**Requirement**
Scan the data below for lines containing the string "French" and give only how many there are.

**Source information**
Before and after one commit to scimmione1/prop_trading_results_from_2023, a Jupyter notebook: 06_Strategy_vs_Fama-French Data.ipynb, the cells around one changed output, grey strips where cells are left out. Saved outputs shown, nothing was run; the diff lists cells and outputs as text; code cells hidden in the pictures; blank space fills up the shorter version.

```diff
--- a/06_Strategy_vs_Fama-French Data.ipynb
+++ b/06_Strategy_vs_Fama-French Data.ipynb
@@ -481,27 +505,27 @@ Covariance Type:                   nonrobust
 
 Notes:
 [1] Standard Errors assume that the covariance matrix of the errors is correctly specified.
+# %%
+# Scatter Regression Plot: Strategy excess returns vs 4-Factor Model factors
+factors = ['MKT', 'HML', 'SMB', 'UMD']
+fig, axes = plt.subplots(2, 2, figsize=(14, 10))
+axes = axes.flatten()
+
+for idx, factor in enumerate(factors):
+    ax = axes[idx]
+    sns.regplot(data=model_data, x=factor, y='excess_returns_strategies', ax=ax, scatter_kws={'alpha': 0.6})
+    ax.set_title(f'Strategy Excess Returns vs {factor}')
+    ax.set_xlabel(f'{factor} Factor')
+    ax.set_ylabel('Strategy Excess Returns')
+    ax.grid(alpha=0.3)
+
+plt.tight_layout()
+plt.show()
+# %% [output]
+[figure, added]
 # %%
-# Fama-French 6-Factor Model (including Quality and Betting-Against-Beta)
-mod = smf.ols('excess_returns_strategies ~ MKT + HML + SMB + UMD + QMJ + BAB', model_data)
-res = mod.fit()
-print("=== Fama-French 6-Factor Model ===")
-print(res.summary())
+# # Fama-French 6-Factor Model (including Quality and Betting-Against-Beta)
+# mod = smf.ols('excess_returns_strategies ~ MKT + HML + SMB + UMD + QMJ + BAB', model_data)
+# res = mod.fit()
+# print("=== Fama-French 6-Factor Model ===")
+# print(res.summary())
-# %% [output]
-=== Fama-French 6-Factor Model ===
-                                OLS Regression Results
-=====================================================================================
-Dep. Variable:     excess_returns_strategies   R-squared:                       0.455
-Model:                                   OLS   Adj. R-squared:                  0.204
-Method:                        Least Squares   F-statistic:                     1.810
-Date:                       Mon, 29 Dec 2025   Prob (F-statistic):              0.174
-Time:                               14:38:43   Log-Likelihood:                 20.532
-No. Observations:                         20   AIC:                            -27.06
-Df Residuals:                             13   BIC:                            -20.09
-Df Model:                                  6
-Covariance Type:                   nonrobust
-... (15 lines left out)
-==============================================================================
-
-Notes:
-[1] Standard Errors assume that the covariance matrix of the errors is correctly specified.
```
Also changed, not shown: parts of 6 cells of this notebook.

**Exercise response**
8